● Available data
----
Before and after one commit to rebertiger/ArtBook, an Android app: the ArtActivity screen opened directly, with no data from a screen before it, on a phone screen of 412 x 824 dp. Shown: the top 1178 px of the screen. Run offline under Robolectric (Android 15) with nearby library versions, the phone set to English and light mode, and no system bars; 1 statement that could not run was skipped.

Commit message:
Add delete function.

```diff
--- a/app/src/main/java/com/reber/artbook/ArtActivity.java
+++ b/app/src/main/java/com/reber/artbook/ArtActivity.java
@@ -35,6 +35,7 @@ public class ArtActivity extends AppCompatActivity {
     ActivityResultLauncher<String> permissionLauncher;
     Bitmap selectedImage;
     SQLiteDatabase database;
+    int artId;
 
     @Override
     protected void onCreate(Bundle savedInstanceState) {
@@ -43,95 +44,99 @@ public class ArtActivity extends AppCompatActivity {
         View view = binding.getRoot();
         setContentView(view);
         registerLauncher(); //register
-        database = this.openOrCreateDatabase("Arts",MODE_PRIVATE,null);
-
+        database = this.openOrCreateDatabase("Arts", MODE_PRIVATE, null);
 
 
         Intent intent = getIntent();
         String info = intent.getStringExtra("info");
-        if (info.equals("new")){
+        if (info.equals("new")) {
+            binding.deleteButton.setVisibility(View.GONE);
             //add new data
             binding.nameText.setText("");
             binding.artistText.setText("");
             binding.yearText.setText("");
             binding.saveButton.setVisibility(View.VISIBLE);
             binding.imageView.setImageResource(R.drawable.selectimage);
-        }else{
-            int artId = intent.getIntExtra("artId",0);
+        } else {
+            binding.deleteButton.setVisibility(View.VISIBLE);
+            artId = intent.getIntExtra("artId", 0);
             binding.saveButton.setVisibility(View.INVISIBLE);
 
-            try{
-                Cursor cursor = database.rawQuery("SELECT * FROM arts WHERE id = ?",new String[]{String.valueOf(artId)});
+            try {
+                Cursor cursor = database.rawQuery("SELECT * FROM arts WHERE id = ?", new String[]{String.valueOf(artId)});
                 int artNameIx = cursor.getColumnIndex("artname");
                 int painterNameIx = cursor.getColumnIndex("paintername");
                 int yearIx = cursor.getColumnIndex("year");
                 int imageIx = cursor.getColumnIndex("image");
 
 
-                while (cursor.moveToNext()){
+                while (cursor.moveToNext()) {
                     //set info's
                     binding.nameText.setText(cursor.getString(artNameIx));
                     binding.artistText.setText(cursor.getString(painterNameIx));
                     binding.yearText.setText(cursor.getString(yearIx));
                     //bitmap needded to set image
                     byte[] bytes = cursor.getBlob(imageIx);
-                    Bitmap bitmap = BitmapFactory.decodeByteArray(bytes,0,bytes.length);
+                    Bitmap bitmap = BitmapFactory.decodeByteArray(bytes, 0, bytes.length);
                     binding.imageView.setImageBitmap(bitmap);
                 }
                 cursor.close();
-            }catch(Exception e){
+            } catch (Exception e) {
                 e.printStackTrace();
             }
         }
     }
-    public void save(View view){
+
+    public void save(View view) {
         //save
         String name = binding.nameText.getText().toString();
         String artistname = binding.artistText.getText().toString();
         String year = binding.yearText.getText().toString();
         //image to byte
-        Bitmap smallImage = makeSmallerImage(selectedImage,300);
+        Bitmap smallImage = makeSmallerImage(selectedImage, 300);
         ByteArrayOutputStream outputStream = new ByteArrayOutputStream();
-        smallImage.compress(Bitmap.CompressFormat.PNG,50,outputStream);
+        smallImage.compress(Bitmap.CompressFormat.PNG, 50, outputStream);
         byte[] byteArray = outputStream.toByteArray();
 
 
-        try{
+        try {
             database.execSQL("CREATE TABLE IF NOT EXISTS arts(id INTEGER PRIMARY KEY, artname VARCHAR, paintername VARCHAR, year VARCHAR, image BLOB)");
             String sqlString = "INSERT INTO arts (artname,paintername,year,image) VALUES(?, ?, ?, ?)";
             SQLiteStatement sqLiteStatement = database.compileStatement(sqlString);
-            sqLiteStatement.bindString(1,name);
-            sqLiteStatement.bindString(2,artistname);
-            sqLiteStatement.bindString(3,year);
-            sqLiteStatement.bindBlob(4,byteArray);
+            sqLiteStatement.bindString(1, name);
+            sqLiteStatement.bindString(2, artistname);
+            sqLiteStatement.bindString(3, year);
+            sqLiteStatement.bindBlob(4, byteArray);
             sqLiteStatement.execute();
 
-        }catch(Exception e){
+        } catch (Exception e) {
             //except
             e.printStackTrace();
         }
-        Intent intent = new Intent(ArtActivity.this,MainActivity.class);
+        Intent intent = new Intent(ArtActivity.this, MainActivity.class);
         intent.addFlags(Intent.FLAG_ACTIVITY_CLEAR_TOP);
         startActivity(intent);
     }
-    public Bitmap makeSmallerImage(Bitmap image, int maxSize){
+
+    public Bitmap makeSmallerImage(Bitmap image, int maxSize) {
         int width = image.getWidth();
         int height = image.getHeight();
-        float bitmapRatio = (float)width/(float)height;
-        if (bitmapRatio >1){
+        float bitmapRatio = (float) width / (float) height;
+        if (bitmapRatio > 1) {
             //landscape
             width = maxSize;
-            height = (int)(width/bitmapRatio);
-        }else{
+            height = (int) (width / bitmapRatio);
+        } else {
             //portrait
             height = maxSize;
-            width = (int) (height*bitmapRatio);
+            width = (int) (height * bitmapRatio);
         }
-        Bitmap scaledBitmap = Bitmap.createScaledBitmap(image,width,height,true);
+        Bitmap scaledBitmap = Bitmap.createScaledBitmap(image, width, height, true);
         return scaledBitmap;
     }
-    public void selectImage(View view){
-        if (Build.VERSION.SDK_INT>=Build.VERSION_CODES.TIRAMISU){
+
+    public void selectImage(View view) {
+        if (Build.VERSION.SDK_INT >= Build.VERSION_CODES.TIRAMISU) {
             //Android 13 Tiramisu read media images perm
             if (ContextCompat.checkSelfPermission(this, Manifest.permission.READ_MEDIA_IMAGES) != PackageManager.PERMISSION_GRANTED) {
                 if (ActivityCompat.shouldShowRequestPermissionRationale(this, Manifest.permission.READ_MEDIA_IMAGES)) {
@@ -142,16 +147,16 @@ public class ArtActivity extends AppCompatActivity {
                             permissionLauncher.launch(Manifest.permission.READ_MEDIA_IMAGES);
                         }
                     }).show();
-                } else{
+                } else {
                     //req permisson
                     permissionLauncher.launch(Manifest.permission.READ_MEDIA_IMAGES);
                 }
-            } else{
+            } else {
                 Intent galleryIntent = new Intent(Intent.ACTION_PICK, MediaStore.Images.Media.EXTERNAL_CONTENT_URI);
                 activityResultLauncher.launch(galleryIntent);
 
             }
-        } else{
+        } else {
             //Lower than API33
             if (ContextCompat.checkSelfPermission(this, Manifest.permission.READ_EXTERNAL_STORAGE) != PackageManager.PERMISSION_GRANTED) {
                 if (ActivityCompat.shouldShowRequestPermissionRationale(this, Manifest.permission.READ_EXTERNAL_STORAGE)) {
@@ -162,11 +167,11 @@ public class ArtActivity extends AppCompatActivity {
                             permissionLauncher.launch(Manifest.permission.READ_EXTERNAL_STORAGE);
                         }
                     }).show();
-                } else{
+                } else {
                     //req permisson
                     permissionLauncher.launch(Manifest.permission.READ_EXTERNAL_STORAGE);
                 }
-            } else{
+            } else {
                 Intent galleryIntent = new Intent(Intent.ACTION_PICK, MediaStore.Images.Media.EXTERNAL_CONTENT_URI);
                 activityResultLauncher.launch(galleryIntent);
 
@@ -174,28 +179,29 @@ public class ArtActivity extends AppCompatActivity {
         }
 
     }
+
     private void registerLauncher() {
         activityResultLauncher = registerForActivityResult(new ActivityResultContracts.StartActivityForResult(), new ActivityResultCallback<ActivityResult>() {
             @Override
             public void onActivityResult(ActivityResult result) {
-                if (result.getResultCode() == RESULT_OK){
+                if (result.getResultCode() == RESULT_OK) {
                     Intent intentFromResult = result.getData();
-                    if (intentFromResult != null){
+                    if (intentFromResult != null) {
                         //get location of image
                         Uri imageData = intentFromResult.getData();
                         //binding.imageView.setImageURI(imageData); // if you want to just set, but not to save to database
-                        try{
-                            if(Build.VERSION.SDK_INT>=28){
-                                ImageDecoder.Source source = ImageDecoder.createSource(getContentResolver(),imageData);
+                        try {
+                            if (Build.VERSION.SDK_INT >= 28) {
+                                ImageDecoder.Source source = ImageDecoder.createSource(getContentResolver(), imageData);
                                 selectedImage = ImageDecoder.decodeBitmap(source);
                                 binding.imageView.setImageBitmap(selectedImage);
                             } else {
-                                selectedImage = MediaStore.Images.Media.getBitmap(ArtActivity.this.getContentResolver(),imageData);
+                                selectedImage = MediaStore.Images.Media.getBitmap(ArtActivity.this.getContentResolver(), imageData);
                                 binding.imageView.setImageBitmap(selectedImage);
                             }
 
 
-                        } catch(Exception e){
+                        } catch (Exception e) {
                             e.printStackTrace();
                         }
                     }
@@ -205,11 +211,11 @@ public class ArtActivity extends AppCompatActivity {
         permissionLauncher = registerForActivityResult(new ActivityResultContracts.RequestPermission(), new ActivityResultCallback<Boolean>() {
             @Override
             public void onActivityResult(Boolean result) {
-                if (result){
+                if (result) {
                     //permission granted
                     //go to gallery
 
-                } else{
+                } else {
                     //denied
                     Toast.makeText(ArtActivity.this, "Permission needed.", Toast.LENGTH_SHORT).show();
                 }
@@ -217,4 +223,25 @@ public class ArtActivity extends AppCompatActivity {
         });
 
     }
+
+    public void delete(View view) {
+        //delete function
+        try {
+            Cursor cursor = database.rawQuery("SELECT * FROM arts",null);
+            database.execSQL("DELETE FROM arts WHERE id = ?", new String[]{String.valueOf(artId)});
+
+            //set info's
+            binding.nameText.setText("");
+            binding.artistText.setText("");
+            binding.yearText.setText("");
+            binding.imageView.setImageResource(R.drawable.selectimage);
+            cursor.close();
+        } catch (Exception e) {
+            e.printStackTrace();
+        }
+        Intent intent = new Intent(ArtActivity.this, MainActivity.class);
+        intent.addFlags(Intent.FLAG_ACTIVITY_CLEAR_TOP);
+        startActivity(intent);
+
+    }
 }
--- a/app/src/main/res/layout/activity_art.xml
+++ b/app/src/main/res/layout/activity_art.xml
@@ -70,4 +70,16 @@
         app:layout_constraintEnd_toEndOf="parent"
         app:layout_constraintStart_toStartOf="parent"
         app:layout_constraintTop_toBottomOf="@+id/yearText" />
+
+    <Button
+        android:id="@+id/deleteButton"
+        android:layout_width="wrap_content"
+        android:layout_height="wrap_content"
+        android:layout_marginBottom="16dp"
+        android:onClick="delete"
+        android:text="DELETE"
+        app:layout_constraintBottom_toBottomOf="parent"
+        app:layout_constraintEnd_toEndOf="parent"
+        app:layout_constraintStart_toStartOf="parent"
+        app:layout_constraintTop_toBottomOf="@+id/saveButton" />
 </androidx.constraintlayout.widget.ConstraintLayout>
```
----
Each line of the data in which the string "null" appears needs to be copied.

-        database = this.openOrCreateDatabase("Arts",MODE_PRIVATE,null);
+        database = this.openOrCreateDatabase("Arts", MODE_PRIVATE, null);
-                    if (intentFromResult != null){
+                    if (intentFromResult != null) {
+            Cursor cursor = database.rawQuery("SELECT * FROM arts",null);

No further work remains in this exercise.